#### EXTRACTED RECORDS
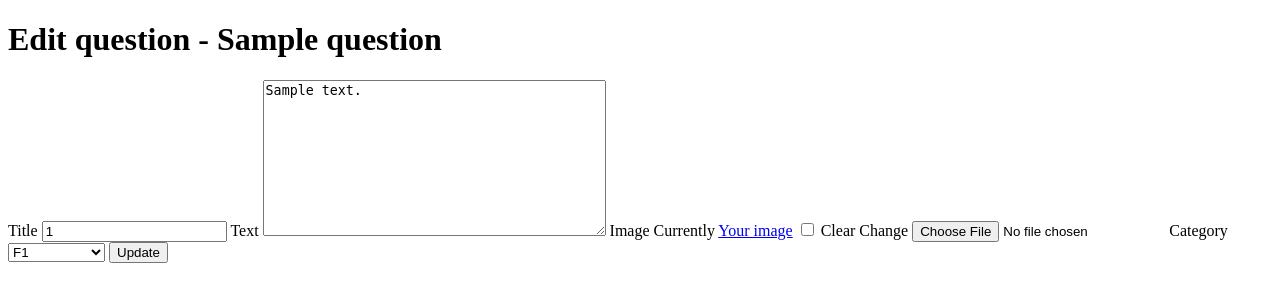
After one commit to wiktorpiela/carsforum, a Django app: page /show-my-questions/1/edit-question/ in a window 1280 px wide. The commit adds this page. Shown: the top 302 px of the page. Run offline with Django 4.2, Linux system fonts and the light colour scheme; a user stored in the database is signed in; tables that the repository leaves empty hold one stand-in row (values such as "Sample post").

Commit message:
show user questions and possibility to edit

```diff
--- /dev/null
+++ b/forumapp/templates/edit_question.html
@@ -0,0 +1,49 @@
+{% extends 'base.html' %}
+
+{% block title %}
+    Editing question - {{my_question.title}}
+{% endblock title %}
+
+{% block content %}
+    <h1>Edit question - {{my_question.title}}</h1>
+    <form action="{% url 'forumapp:edit_question' my_question.id %}" method="post" enctype="multipart/form-data">
+        {% csrf_token %}
+
+        <label for="id_title">Title</label>
+        <input type="text" name="title" value="{{my_question.id}}" maxlength="300" required="" id="id_title">
+
+        <label for="id_desc">Text</label>
+        <textarea name="desc" cols="40" rows="10" required="" id="id_desc">{{my_question.desc}}</textarea>
+
+        {% if my_question.image %}
+            <label for="id_image">Image</label>
+            <label>Currently</label>
+            <a href="{{my_question.image.url}}">Your image</a>
+            <input type="checkbox" name="image-clear" id="image-clear_id">
+            <label for="image-clear_id">Clear</label>
+            <label for="id_image">Change</label>
+            <input type="file" name="image" accept="image/*" id="id_image">
+        {% endif %}
+
+        <label for="id_category">Category</label>
+        <select name="category" id="id_category">
+
+            {% for key, value in my_question.categories %}
+
+                {% if key == my_question.category %}
+                    <option value="{{key}}" selected>{{value}}</option>
+
+                {% else %}
+                    <option value="{{key}}">{{value}}</option>
+
+                {% endif %}
+
+            {% endfor %}
+
+          </select>
+
+        <button type="submit">Update</button>
+
+    </form>
+
+{% endblock content %}
--- a/forumapp/templates/home.html
+++ b/forumapp/templates/home.html
@@ -12,8 +12,8 @@
 
     {% if user.is_authenticated %}
         <a href="{% url 'forumapp:compose_new_question' %}">Create new question</a>
+        <a href="{% url 'forumapp:show_my_questions' %}">My questions</a>
         <a href="#">Liked questions</a>
-        <a href="#">My questions</a>
         <a href="{% url 'accounts:logout_user' %}">Log out</a>
 
     {% else %}
--- a/forumapp/urls.py
+++ b/forumapp/urls.py
@@ -8,4 +8,6 @@ urlpatterns = [
     path("composing-new-question/", views.compose_new_question, name="compose_new_question"),
     path("details/<int:questionID>/", views.question_details, name="question_details"),
     path("details/<int:questionID>/add-answer/", views.add_answer, name="add_answer"),
+    path("show-my-questions/", views.show_my_questions, name="show_my_questions"),
+    path("show-my-questions/<int:questionID>/edit-question/", views.edit_question, name="edit_question"),
 ]
--- a/forumapp/views.py
+++ b/forumapp/views.py
@@ -3,6 +3,7 @@ from .models import Question, Answer
 from .forms import QuestionForm, AnswerForm
 from django.core.mail import EmailMessage
 from django.conf import settings
+from django.contrib.auth.decorators import login_required
 
 def home(request):
     wall = Question.objects.order_by("-create_date")
@@ -26,6 +27,7 @@ def question_details(request, questionID):
 
     return render(request, "question_details.html", {"question":question, "answers":answers})
 
+@login_required
 def compose_new_question(request):
     if request.method == "GET":
         return render(request, "compose_new_question.html")
@@ -40,6 +42,7 @@ def compose_new_question(request):
             message = "Something went wrong, please try again!"
             return render(request, "compose_new_question.html", {"message":message})
 
+@login_required
 def add_answer(request, questionID):
     question = get_object_or_404(Question, pk=questionID)
     if request.method == "GET":
@@ -72,3 +75,23 @@ def add_answer(request, questionID):
         else:
             message = "Something went wrong, please try again!"
             return render(request, "add_answer.html", {"question":question, "message":message})
+
+@login_required
+def show_my_questions(request):
+    my_questions = Question.objects.filter(user=request.user)
+    return render(request, "show_my_questions.html", {"my_questions":my_questions})
+
+@login_required
+def edit_question(request, questionID):
+    my_question = get_object_or_404(Question, pk=questionID, user=request.user)
+    form = QuestionForm(instance=my_question)
+    if request.method == "GET":
+        return render(request, "edit_question.html", {"my_question":my_question, "form":form})
+    else:
+        quest = QuestionForm(request.POST, request.FILES, instance=my_question)
+        if quest.is_valid():
+            quest.save()
+            return render("forumapp:show_my_questions")
+        else:
+            message = "Somethign went wrong, please try again."
+            return render(request, "edit_question.html", {"my_question":my_question, "form":form})
```
Also changed, not shown: forumapp/templates/show_my_questions.html (added, +20 -0 lines).
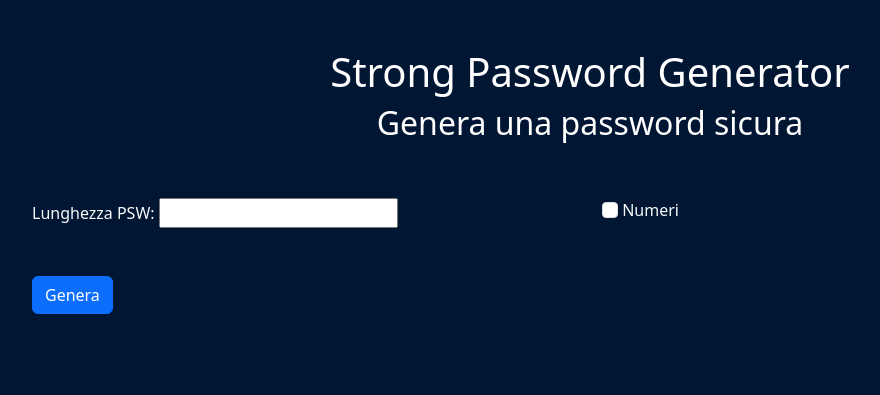
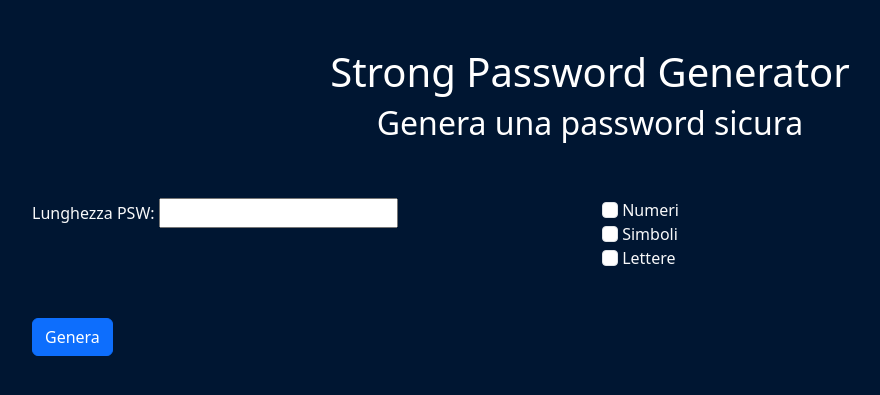
Before and after one commit to LucaFaedda/php-strong-password-generator, a PHP site: page / in a window 1280 px wide. Shown: the top 395 px of the page, without its empty margins (50-930 px from the left). Run offline with PHP 8.4, Linux system fonts and the light colour scheme.

Commit message:
aggiunto lettere e simboli

```diff
--- a/function.php
+++ b/function.php
@@ -9,14 +9,27 @@ error_reporting(E_ALL);
 
 function generatePsw($lunghezza)
 {
-    if(isset($_GET['numeri']) && $_GET['numeri'] !== false){
+    if(isset($_GET['numeri']) && $_GET['numeri'] !== true){
         $numeri = $_GET['numeri'];
     }
     else{
         $numeri = null;
     }
+    if(isset($_GET['simboli']) && $_GET['simboli'] !== true){
+        $simboli = $_GET['simboli'];
+    }
+    else{
+        $simboli = null;
+    }
+    if(isset($_GET['lettere']) && $_GET['lettere'] !== true){
+        $lettere = $_GET['lettere'];
+    }
+    else{
+        $lettere = null;
+    }
+
     $password = '';
-    if($numeri){
+    if($numeri && $simboli && $lettere){ // tutto
         $valori = 'abcdefghijklmnopqurstuvwyzABCDEFGHIJKLMNOPQURSTUVWYZ0123456789!?%&';
         for($i = 0; $i<$lunghezza ; $i++){
             $password .= $valori[rand(0, strlen($valori) - 1)];
@@ -26,14 +39,45 @@ function generatePsw($lunghezza)
         }
 
     }
-    else{
+    else if($numeri && $simboli){ // numeri e simboli
+        $valori = '0123456789!?%&';
+        for($i = 0; $i<$lunghezza ; $i++){
+            $password .= $valori[rand(0, strlen($valori) - 1)];
+        }
+    }
+    else if($numeri  && $lettere){ // numeri e lettere
+        $valori = 'abcdefghijklmnopqurstuvwyzABCDEFGHIJKLMNOPQURSTUVWYZ0123456789';
+        for($i = 0; $i<$lunghezza ; $i++){
+            $password .= $valori[rand(0, strlen($valori) - 1)];
+        }
+    }
+    else if($lettere && $simboli){ // lettere e simboli
         $valori = 'abcdefghijklmnopqurstuvwyzABCDEFGHIJKLMNOPQURSTUVWYZ!?%&';
         for($i = 0; $i<$lunghezza ; $i++){
             $password .= $valori[rand(0, strlen($valori) - 1)];
+        }
+    }
+    else if($lettere){ // solo lettere
+        $valori = 'abcdefghijklmnopqurstuvwyzABCDEFGHIJKLMNOPQURSTUVWYZ';
+        for($i = 0; $i<$lunghezza ; $i++){
+            $password .= $valori[rand(0, strlen($valori) - 1)];
+        }
 
-            // passo i valori randomici da 0 ad un massimo della lunghezza di valori quindi se ho come valore massimo 80 nella stringa valori non posso randomizzare più di 80 volte
-
+    }
+    else if($numeri){ // solo numeri
+        $valori = '0123456789';
+        for($i = 0; $i<$lunghezza ; $i++){
+            $password .= $valori[rand(0, strlen($valori) - 1)];
         }
+    }
+    else if($simboli){ // solo simboli
+        $valori = '!?%&';
+        for($i = 0; $i<$lunghezza ; $i++){
+            $password .= $valori[rand(0, strlen($valori) - 1)];
+        }
+    }
+    else{
+        echo 'inserisci almeno un valore';
     }
     return $password;
 
--- a/index.php
+++ b/index.php
@@ -46,9 +46,19 @@
                         <label class="text-light">Lunghezza PSW: </label>
                         <input type="number" name="psw"  >
                     </div>
-                    <div class="col-6">
-                        <input class="form-check-input" type="checkbox" name="numeri" value="true">
-                        <label class="form-check-label text-light">Numeri</label>
+                    <div class="col-6 d-flex flex-column">
+                        <div>
+                            <input class="form-check-input" type="checkbox" name="numeri" value="true">
+                            <label class="form-check-label text-light">Numeri</label>
+                        </div>
+                        <div>
+                            <input class="form-check-input" type="checkbox" name="simboli" value="true">
+                            <label class="form-check-label text-light">Simboli</label>
+                        </div>
+                        <div>
+                            <input class="form-check-input" type="checkbox" name="lettere" value="true">
+                            <label class="form-check-label text-light">Lettere</label>
+                        </div>
                     </div>
                 </div>
                 <div class="row mt-5">
```
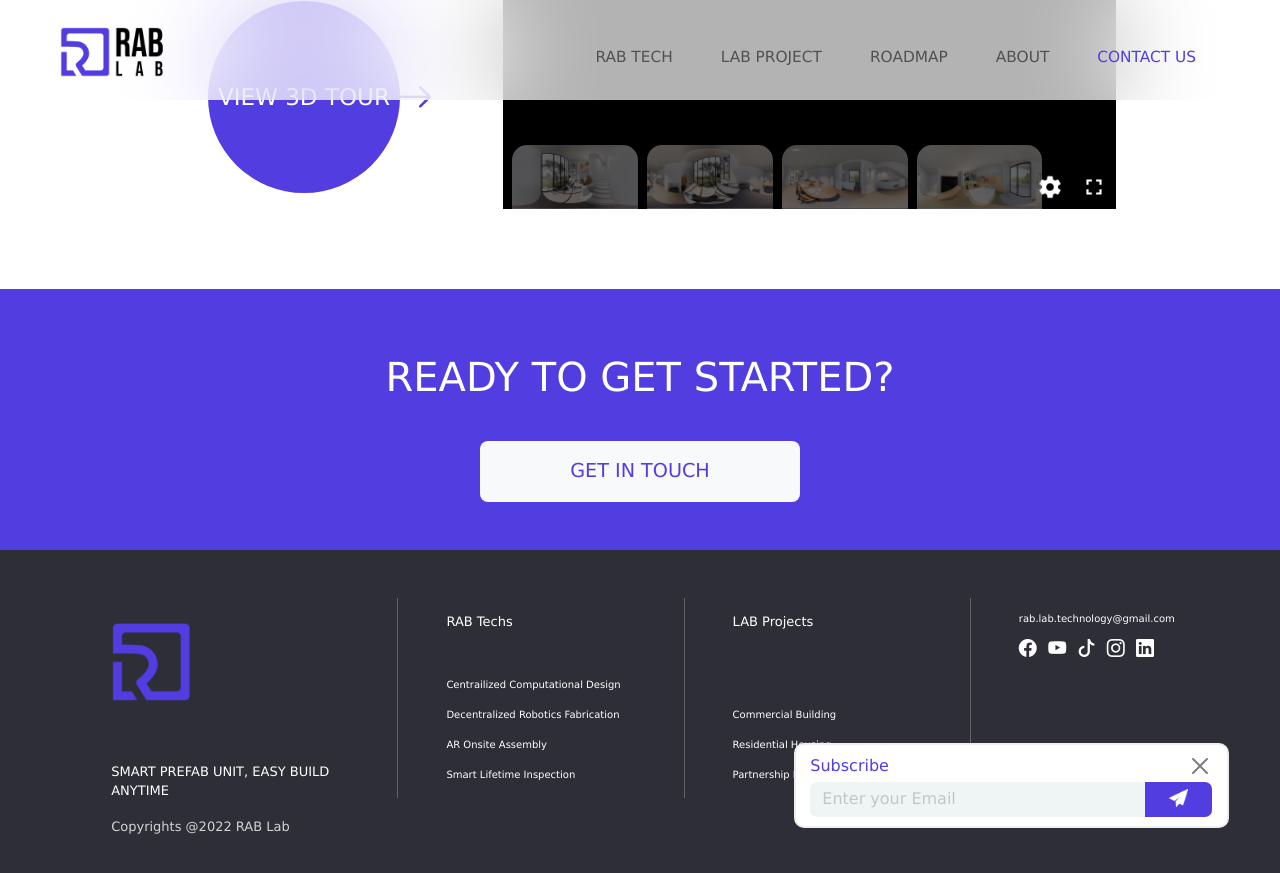
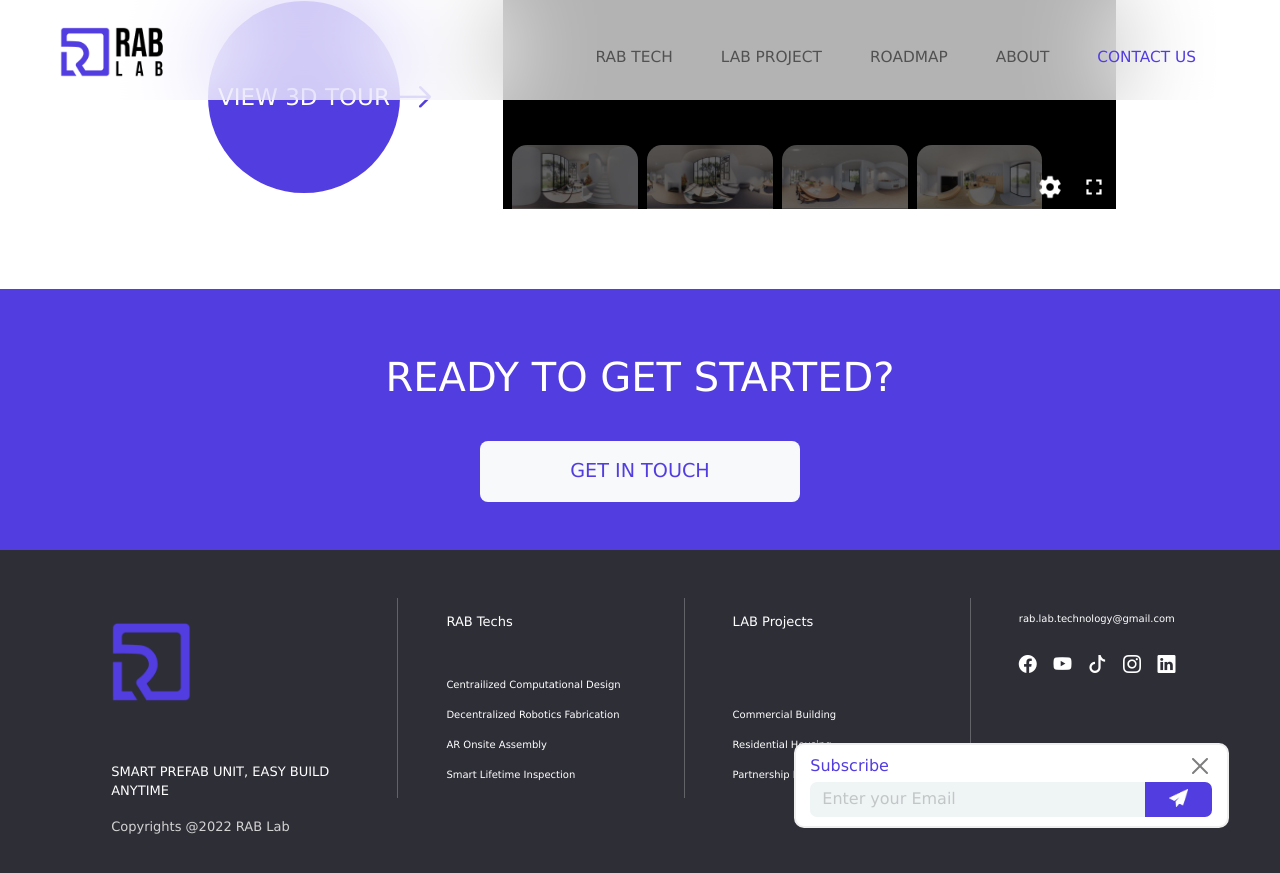
Before and after one commit to rab-lab/rab-lab.github.io, a Jekyll site: the page built from index.html, in a window 1280 px wide and 900 px high, scrolled down 3677 px. Shown: the top 873 px of the window. Built offline with Jekyll 4.4.1, drawn with Linux system fonts in a browser that asks for light colours; nearby versions of some CDN libraries.

Commit message:
Edited footer

```diff
--- a/_includes/footer.html
+++ b/_includes/footer.html
@@ -16,7 +16,6 @@
                     </div>
                 </div>
             </div>
-
         </div>
         <div class="col-6 col-md-3">
             <div class="d-flex" style="height: 200px;">
@@ -38,7 +37,7 @@
                     <div>
                         <!-- <p><a href="tel:+1234-567-8900">+1234-567-8900</a></p> -->
                         <p><a href="mailto:rab.lab.technology@gmail.com" style="text-transform: lowercase;">rab.lab.technology@gmail.com</a></p>
-                        <div>
+                        <div class="d-flex flex-row pt-3 justify-content-between" style="margin-right: -8px;">
                             <a href="http://facebook.com" target="_blank"><i class="bi bi-facebook"></i></a>
                             <a href="http://youtube.com"><i class="bi bi-youtube"></i></a>
                             <a href="http://tiktok.com"><i class="bi bi-tiktok"></i></a>
```
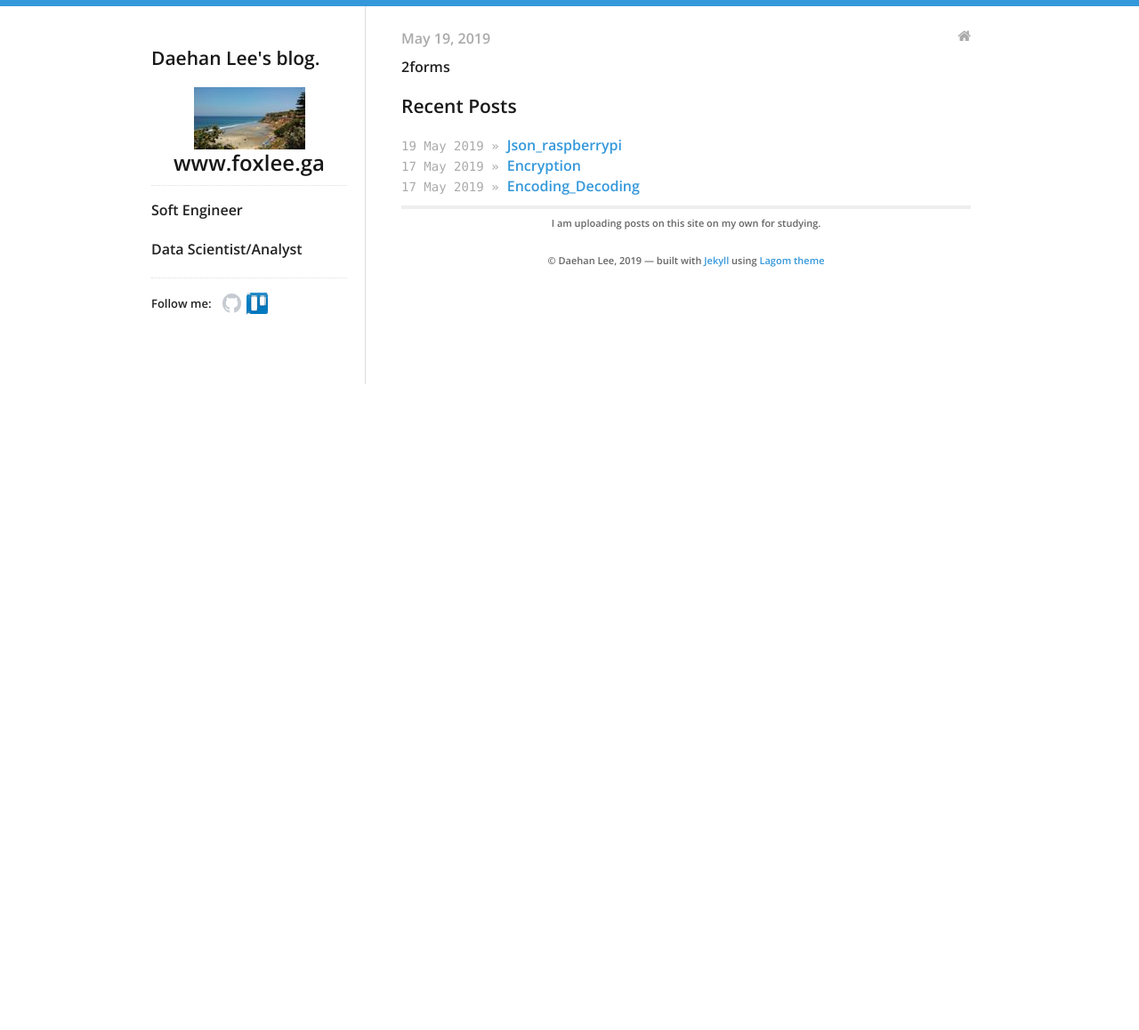
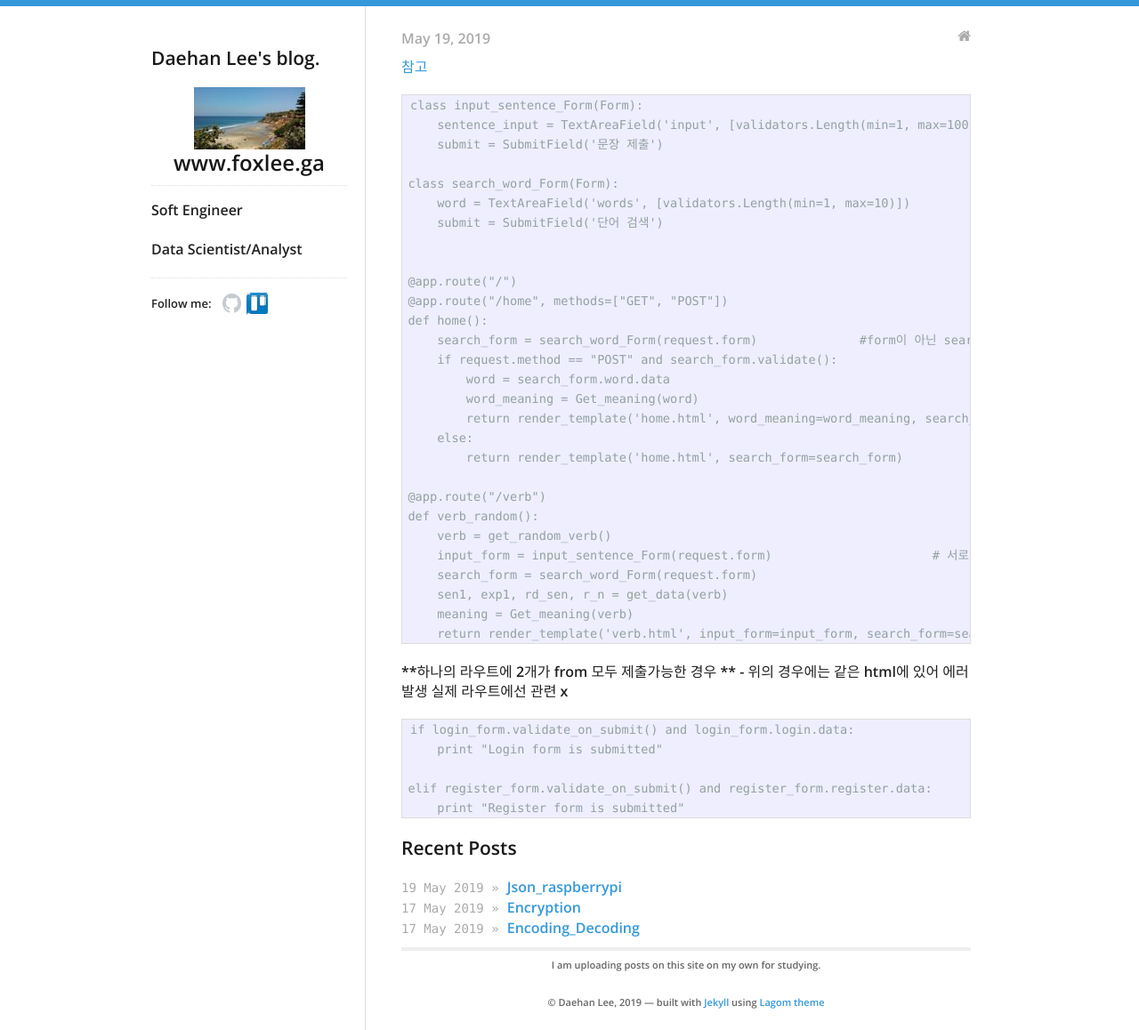
Before and after one commit to daehan0226/Study, a Jekyll site: the page built from _posts/2019-05-19-Jinja2_2forms.md, in a window 1280 px wide. Shown: the whole page at 89% size. Built offline with Jekyll 4.4.1, drawn with Linux system fonts in a browser that asks for light colours; before the commit the page ends 907 px from its top, so only the background shows below that.

Commit message:
Update 2019-05-19-Jinja2_2forms.md

```diff
--- a/_posts/2019-05-19-Jinja2_2forms.md
+++ b/_posts/2019-05-19-Jinja2_2forms.md
@@ -4,6 +4,48 @@ title: Jinja2_2forms
 categories:
 - blog
 ---
+[참고]
 
 
-2forms
+    class input_sentence_Form(Form):
+        sentence_input = TextAreaField('input', [validators.Length(min=1, max=100)])
+        submit = SubmitField('문장 제출')
+
+    class search_word_Form(Form):
+        word = TextAreaField('words', [validators.Length(min=1, max=10)])
+        submit = SubmitField('단어 검색')
+
+
+    @app.route("/")
+    @app.route("/home", methods=["GET", "POST"])
+    def home():
+        search_form = search_word_Form(request.form)              #form이 아닌 search_form에 저장
+        if request.method == "POST" and search_form.validate():
+            word = search_form.word.data
+            word_meaning = Get_meaning(word)
+            return render_template('home.html', word_meaning=word_meaning, search_form=search_form)
+        else:
+            return render_template('home.html', search_form=search_form)
+
+    @app.route("/verb")
+    def verb_random():
+        verb = get_random_verb()
+        input_form = input_sentence_Form(request.form)                      # 서로 다른 이름으로 form 지정해주고 return 에도 구분
+        search_form = search_word_Form(request.form)
+        sen1, exp1, rd_sen, r_n = get_data(verb)
+        meaning = Get_meaning(verb)
+        return render_template('verb.html', input_form=input_form, search_form=search_form, rd_sen=rd_sen, r_n=r_n, exp1=exp1, verb=verb, sen=sen1, meaning=meaning)
+
+   **하나의 라우트에 2개가 from 모두 제출가능한 경우 **  - 위의 경우에는 같은 html에 있어 에러 발생 실제 라우트에선 관련 x
+
+    if login_form.validate_on_submit() and login_form.login.data:
+        print "Login form is submitted"
+
+    elif register_form.validate_on_submit() and register_form.register.data:
+        print "Register form is submitted"
+
+
+
+
+
+[참고]: https://stackoverflow.com/questions/18290142/multiple-forms-in-a-single-page-using-flask-and-wtforms
```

#### AIM OF THE EXERCISE
Look through the entries above for the word "solo". Say how many lines contain it, using only a number.

#### RESULT OF THIS EXERCISE
3